“We spend a lot of time thinking about why females aren’t represented in the C-suite, but very rarely do we turn the corner and say, but what is it like when they get to the top?” said Abbie Griffith Oliver of UGA’s Terry College of Business. “The women who are in the executive suite, who have been successful, who broke that glass ceiling, what’s it like for them now that they’re there?”
In a study published in Strategic Management Journal, Oliver and her co-authors found that female CEOs are more frequently subjected to “benevolent sexism” from their companies’ boards of directors. And they are 50 percent more likely than their male peers to have collaborative relationships with board chairpersons, rather than relationships that focus more on monitoring CEO performance.
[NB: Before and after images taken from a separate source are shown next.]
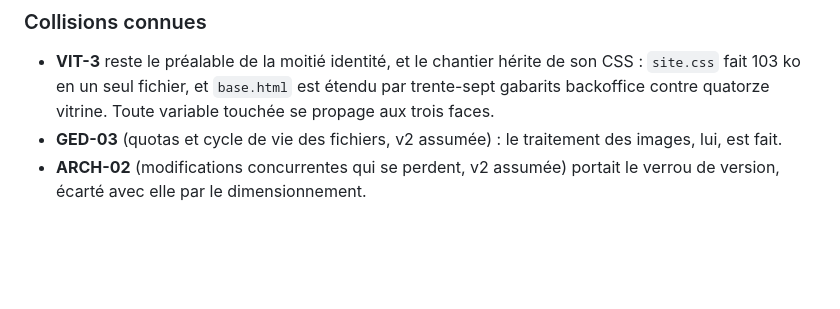
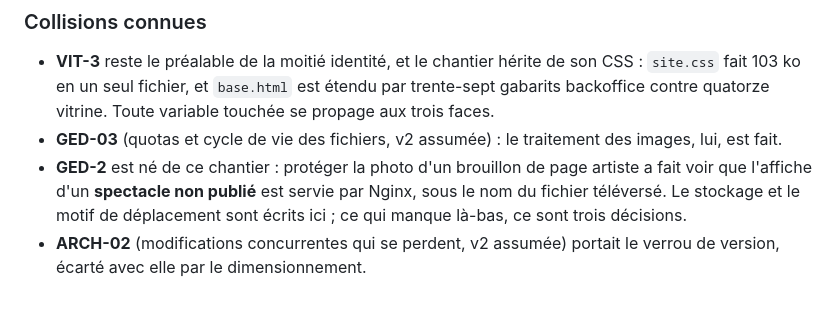
Before and after one commit to Hsbtqemy/Improliante, a Markdown page: pilotage/VIT-4.md, the part around the change. Drawn GitHub-style; blank space fills up the shorter version.

```diff
--- a/pilotage/VIT-4.md
+++ b/pilotage/VIT-4.md
@@ -217,5 +217,9 @@ guide était écrivable sur le modèle actuel, sans rien ajouter. Elle l'a été
   faces.
 - **GED-03** (quotas et cycle de vie des fichiers, v2 assumée) : le traitement des images,
   lui, est fait.
+- **GED-2** est né de ce chantier : protéger la photo d'un brouillon de page artiste a
+  fait voir que l'affiche d'un **spectacle non publié** est servie par Nginx, sous le nom
+  du fichier téléversé. Le stockage et le motif de déplacement sont écrits ici ; ce qui
+  manque là-bas, ce sont trois décisions.
 - **ARCH-02** (modifications concurrentes qui se perdent, v2 assumée) portait le verrou de
   version, écarté avec elle par le dimensionnement.
```
Also changed, not shown: pilotage/GED-2.md (added, +87 -0 lines).
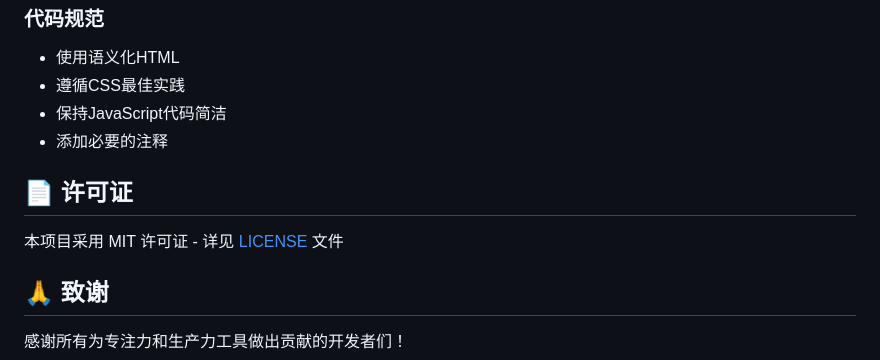
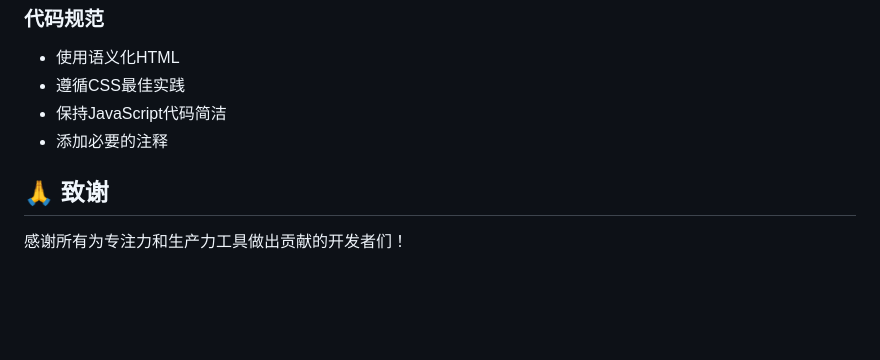
Before and after one commit to hudswang/FocusFlowWeb, a Markdown page: README.md, the part around the change. Rendered like a GitHub page; blank space fills up the shorter version.

```diff
--- a/README.md
+++ b/README.md
@@ -176,10 +176,6 @@ A minimalist web application designed to enhance study efficiency and focus thro
 - 保持JavaScript代码简洁
 - 添加必要的注释
 
-## 📄 许可证
-
-本项目采用 MIT 许可证 - 详见 [LICENSE](LICENSE) 文件
-
 ## 🙏 致谢
 
 感谢所有为专注力和生产力工具做出贡献的开发者们！
```
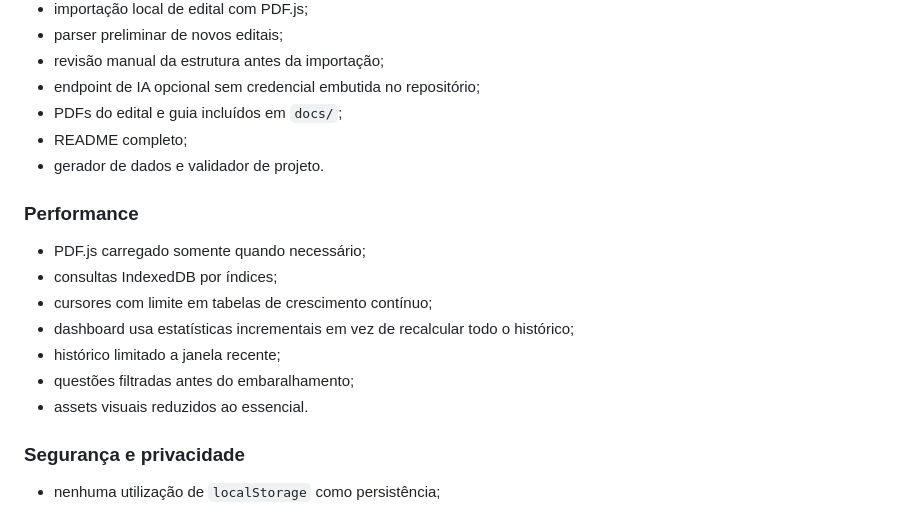
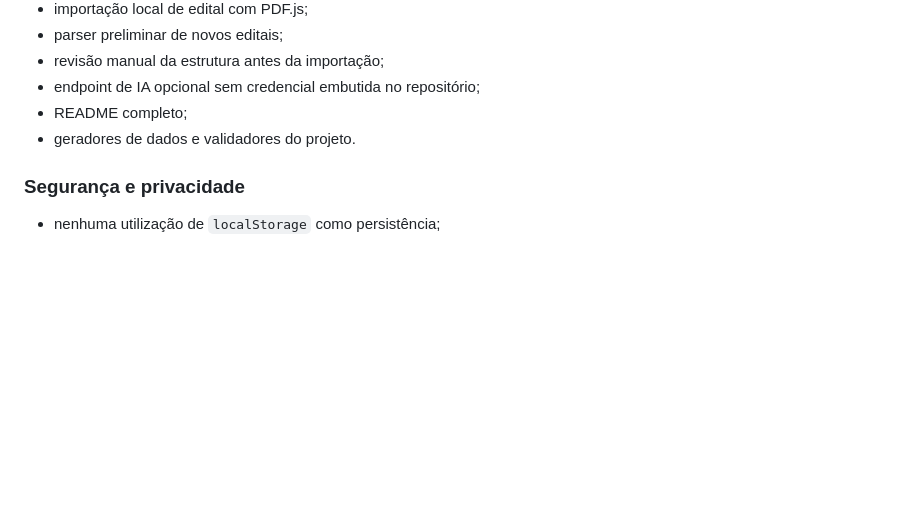
Before and after one commit to Bakurinha/estudar, a Markdown page: CHANGELOG.md, the part around one of its changes. Rendered like a GitHub page; blank space fills up the shorter version.

```diff
--- a/CHANGELOG.md
+++ b/CHANGELOG.md
@@ -66,19 +168,8 @@ O formato segue a ideia do [Keep a Changelog](https://keepachangelog.com/pt-BR/)
 - parser preliminar de novos editais;
 - revisão manual da estrutura antes da importação;
 - endpoint de IA opcional sem credencial embutida no repositório;
-- PDFs do edital e guia incluídos em `docs/`;
 - README completo;
-- gerador de dados e validador de projeto.
-
-### Performance
-
-- PDF.js carregado somente quando necessário;
-- consultas IndexedDB por índices;
-- cursores com limite em tabelas de crescimento contínuo;
-- dashboard usa estatísticas incrementais em vez de recalcular todo o histórico;
-- histórico limitado a janela recente;
-- questões filtradas antes do embaralhamento;
-- assets visuais reduzidos ao essencial.
+- geradores de dados e validadores do projeto.
 
 ### Segurança e privacidade
 
```
Also changed, not shown: other parts of CHANGELOG.md (+111 -9 lines).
“Benevolent sexism” refers to the stereotypically favorable, but potentially patronizing attitudes people have toward women, often treating them as a lower status group the way a father might treat a child.
“When approached by a female CEO and a male CEO with the same characteristics, board chairpersons are much more likely to view a female CEO as a steward of the firm, someone who is not a major risk, but also as someone who may need an extra hand in some areas,” Oliver said. “Whereas, they’re more likely to see a male CEO as someone who is more likely to take risks, is more assertive, and needs to be monitored and disciplined.”
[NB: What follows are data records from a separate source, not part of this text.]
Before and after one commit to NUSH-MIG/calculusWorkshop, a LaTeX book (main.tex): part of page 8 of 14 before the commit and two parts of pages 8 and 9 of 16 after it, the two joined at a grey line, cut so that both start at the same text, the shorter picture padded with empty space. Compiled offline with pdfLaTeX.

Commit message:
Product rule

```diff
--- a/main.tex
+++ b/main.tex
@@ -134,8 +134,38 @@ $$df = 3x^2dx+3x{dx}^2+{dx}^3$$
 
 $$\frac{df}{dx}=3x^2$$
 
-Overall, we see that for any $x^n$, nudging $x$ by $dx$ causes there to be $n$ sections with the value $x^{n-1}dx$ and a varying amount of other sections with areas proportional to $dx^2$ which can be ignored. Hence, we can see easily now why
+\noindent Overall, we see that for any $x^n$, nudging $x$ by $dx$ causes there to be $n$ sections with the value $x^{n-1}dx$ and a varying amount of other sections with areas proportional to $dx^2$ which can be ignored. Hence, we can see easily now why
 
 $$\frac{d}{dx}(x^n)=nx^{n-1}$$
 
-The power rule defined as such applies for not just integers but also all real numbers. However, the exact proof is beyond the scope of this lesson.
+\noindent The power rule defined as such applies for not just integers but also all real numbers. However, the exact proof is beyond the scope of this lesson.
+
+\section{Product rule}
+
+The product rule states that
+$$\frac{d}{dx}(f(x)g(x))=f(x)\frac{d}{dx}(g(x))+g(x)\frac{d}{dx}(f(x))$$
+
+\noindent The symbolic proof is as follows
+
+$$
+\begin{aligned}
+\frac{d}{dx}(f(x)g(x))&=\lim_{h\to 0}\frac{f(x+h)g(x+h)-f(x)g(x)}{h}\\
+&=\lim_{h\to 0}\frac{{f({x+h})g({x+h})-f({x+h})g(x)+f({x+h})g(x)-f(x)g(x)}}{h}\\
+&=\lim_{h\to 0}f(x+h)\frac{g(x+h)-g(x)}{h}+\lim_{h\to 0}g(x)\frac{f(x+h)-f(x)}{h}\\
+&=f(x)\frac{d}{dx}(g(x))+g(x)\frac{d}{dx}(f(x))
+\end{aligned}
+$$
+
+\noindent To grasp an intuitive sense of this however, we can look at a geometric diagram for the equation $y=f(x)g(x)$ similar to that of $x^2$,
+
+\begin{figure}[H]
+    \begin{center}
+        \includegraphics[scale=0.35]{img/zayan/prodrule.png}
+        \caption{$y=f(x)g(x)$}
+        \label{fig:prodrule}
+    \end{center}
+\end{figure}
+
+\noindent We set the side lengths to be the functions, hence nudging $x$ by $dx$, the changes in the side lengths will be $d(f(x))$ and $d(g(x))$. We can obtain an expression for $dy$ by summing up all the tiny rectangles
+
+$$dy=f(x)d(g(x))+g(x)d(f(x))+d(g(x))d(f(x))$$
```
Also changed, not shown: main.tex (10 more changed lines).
The relationship between a board chair and CEO is essential to how a company operates, Oliver said. A collaboration orientation means that the board chair and the CEO will work closely together and share executive duties, while a control orientation gives more freedom and decision-making power to the CEO, but also comes with more monitoring and discipline.
Beyond managerial style
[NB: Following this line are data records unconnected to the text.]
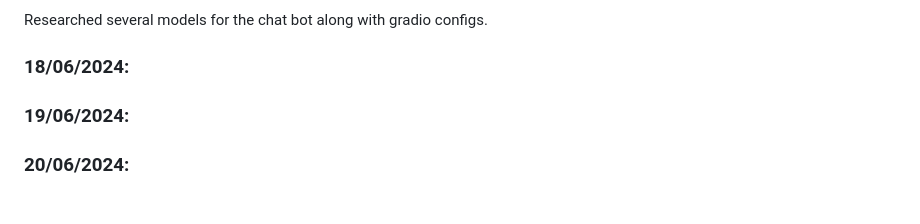
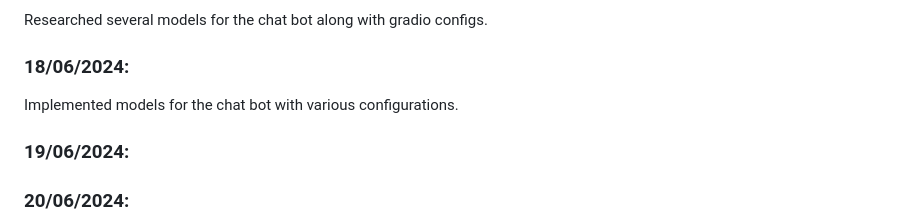
Before and after one commit to guptasukant1/OHSL-VOSS, a Markdown page: README.md, the part around the change. GitHub-like rendering.

```diff
--- a/README.md
+++ b/README.md
@@ -77,7 +77,7 @@ Asked to change the search engine to chat bot. Explored front end options for th
 ### 17/06/2024:
 Researched several models for the chat bot along with gradio configs.
 ### 18/06/2024:
-
+Implemented models for the chat bot with various configurations.
 ### 19/06/2024:
 
 ### 20/06/2024:
```
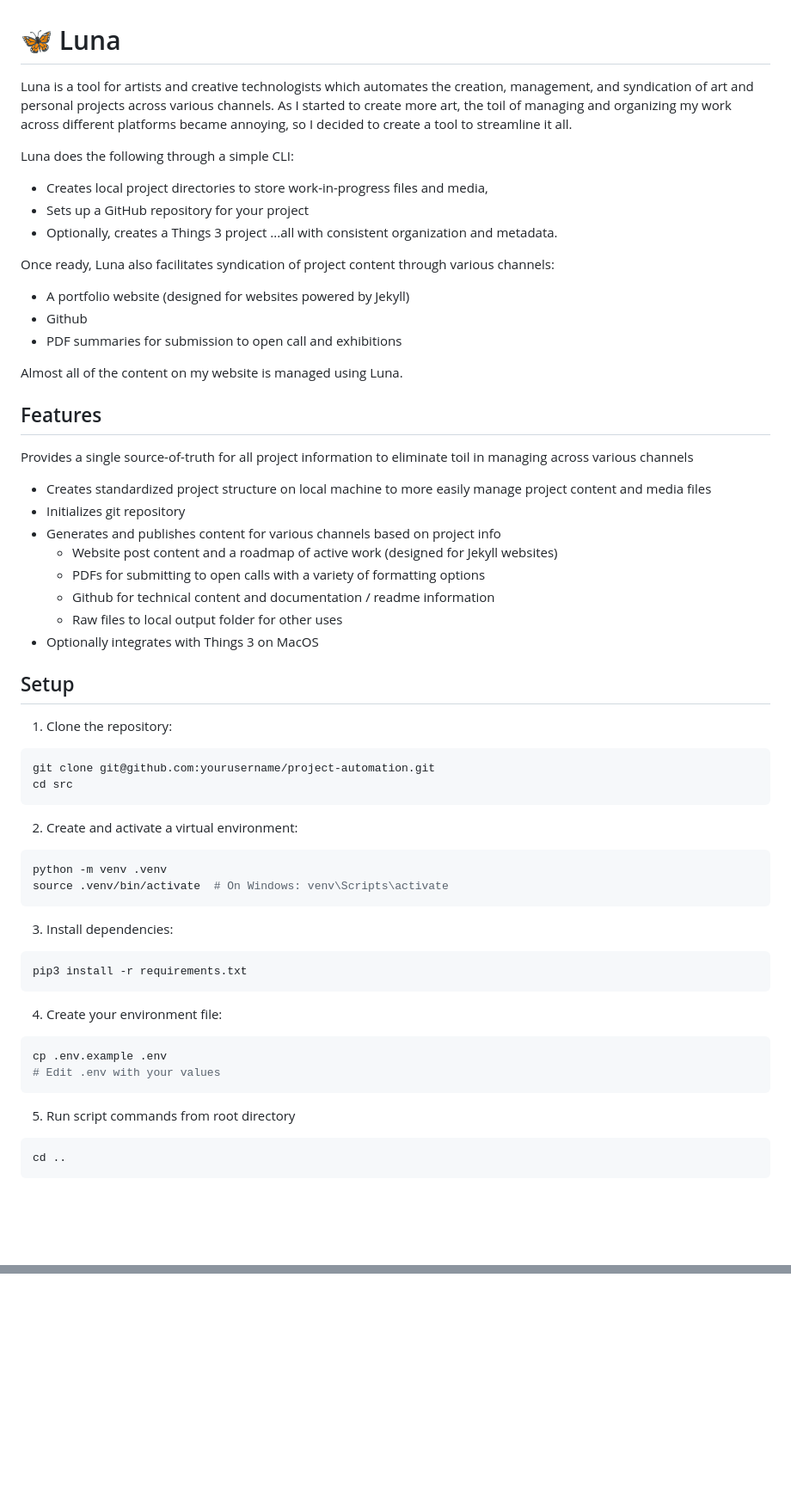
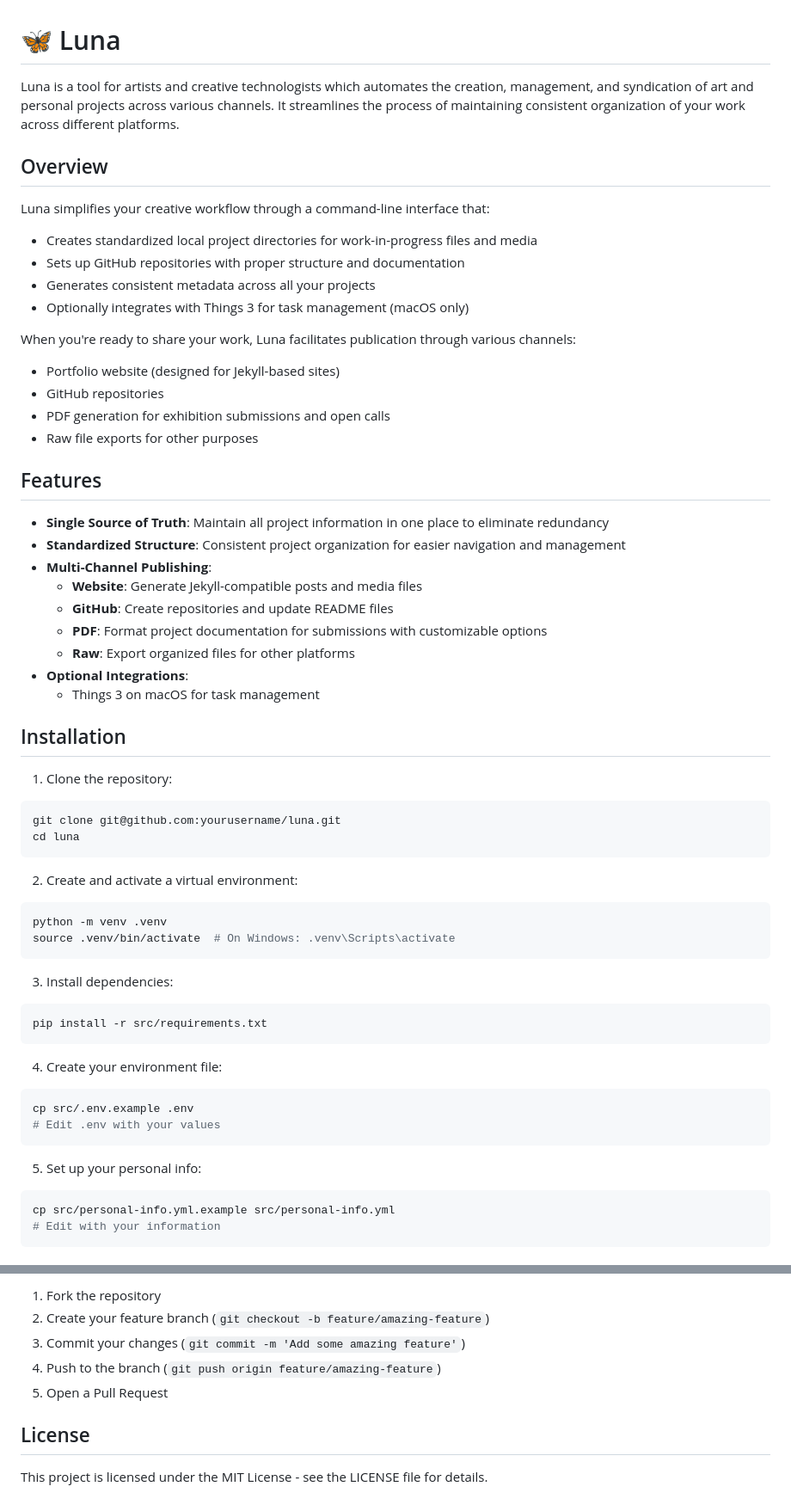
Before and after one commit to mayanayza/luna, a Markdown page: README.md, 2 parts joined by grey strips. Shown at 86% size. Rendered like a GitHub page; blank space fills up the shorter version.

````diff
--- a/README.md
+++ b/README.md
@@ -1,57 +1,63 @@
 # 🦋 Luna
 
-Luna is a tool for artists and creative technologists which automates the creation, management, and syndication of art and personal projects across various channels. As I started to create more art, the toil of managing and organizing my work across different platforms became annoying, so I decided to create a tool to streamline it all.
+Luna is a tool for artists and creative technologists which automates the creation, management, and syndication of art and personal projects across various channels. It streamlines the process of maintaining consistent organization of your work across different platforms.
 
-Luna does the following through a simple CLI:
-- Creates local project directories to store work-in-progress files and media,
-- Sets up a GitHub repository for your project
-- Optionally, creates a Things 3 project
-...all with consistent organization and metadata.
+## Overview
 
-Once ready, Luna also facilitates syndication of project content through various channels:
-- A portfolio website (designed for websites powered by Jekyll)
-- Github
-- PDF summaries for submission to open call and exhibitions
+Luna simplifies your creative workflow through a command-line interface that:
 
-Almost all of the content on my website is managed using Luna.
+- Creates standardized local project directories for work-in-progress files and media
+- Sets up GitHub repositories with proper structure and documentation
+- Generates consistent metadata across all your projects
+- Optionally integrates with Things 3 for task management (macOS only)
+
+When you're ready to share your work, Luna facilitates publication through various channels:
+
+- Portfolio website (designed for Jekyll-based sites)
+- GitHub repositories
+- PDF generation for exhibition submissions and open calls
+- Raw file exports for other purposes
 
 ## Features
-Provides a single source-of-truth for all project information to eliminate toil in managing across various channels
-- Creates standardized project structure on local machine to more easily manage project content and media files
-- Initializes git repository
-- Generates and publishes content for various channels based on project info
-	- Website post content and a roadmap of active work (designed for Jekyll websites)
-	- PDFs for submitting to open calls with a variety of formatting options
-	- Github for technical content and documentation / readme information
-	- Raw files to local output folder for other uses
-- Optionally integrates with Things 3 on MacOS
 
-## Setup
+- **Single Source of Truth**: Maintain all project information in one place to eliminate redundancy
+- **Standardized Structure**: Consistent project organization for easier navigation and management
+- **Multi-Channel Publishing**:
+  - **Website**: Generate Jekyll-compatible posts and media files
+  - **GitHub**: Create repositories and update README files
+  - **PDF**: Format project documentation for submissions with customizable options
+  - **Raw**: Export organized files for other platforms
+- **Optional Integrations**:
+  - Things 3 on macOS for task management
+
+## Installation
+
 1. Clone the repository:
 ```bash
-git clone git@github.com:yourusername/project-automation.git
-cd src
+git clone git@github.com:yourusername/luna.git
+cd luna
 ```
 
 2. Create and activate a virtual environment:
 ```bash
 python -m venv .venv
-source .venv/bin/activate  # On Windows: venv\Scripts\activate
+source .venv/bin/activate  # On Windows: .venv\Scripts\activate
 ```
 
 3. Install dependencies:
 ```bash
-pip3 install -r requirements.txt
+pip install -r src/requirements.txt
 ```
 
 4. Create your environment file:
 ```bash
-cp .env.example .env
+cp src/.env.example .env
 # Edit .env with your values
 ```
 
-5. Run script commands from root directory
+5. Set up your personal info:
 ```bash
-cd ..
+cp src/personal-info.yml.example src/personal-info.yml
+# Edit with your information
 ```
 
@@ -204,0 +245,9 @@ The script provides a simple integration with Things 3 on macOS, and will create
+1. Fork the repository
+2. Create your feature branch (`git checkout -b feature/amazing-feature`)
+3. Commit your changes (`git commit -m 'Add some amazing feature'`)
+4. Push to the branch (`git push origin feature/amazing-feature`)
+5. Open a Pull Request
+
+## License
+
+This project is licensed under the MIT License - see the LICENSE file for details.
````
Also changed, not shown: other parts of README.md (+127 -93 lines).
Neither orientation is necessarily better or worse, Oliver said, but the lopsided statistics point to something beyond a personal preference or managerial style.
“People tend to focus on hostile sexism, the overt measures like not hiring women or paying them less. But by the time women get to the top levels, they are qualified and the board wants them to be there. That doesn’t mean that their gender doesn’t influence the way that people interact with them,” she said.
“The benevolent sexism in our society tells us that men are bad but bold and women are wonderful but weak. But in order to maintain their wonderfulness, there’s a sense that women need to be placed on a pedestal or protected, and there are negative ramifications that go along with that. For example, women may not be allowed to take as many risks or be given risky assignments to prove themselves.”
Oliver, a doctoral candidate in UGA’s Department of Management and soon-to-be assistant professor at Georgia State University, and her co-authors studied data from 523 U.S. firms over 10 years. They used documents filed with the Securities and Exchange Commission to gauge whether the board chair-CEO relationships were oriented toward collaboration or control.
The study also found that the more women who held seats on a company’s board of directors, the less likely chairpersons were to form a collaboration-orientation with a female CEO.
“The easiest way to break down stereotyping and discrimination is exposure,” Oliver said. “The more females you get in the room, the less stereotyping behavior we saw. It never completely went away, but each additional female on the board reduced the likelihood of a discrepancy in the board chair-CEO relationship.”
The article, “BS in the Boardroom: Benevolent Sexism and Board Chair Orientations,” was published in the Strategic Management Journal. Oliver’s co-authors are Ryan Krause of Texas Christian University, John Busenbark of the University of Georgia, and Matias Kalm of Arizona State University.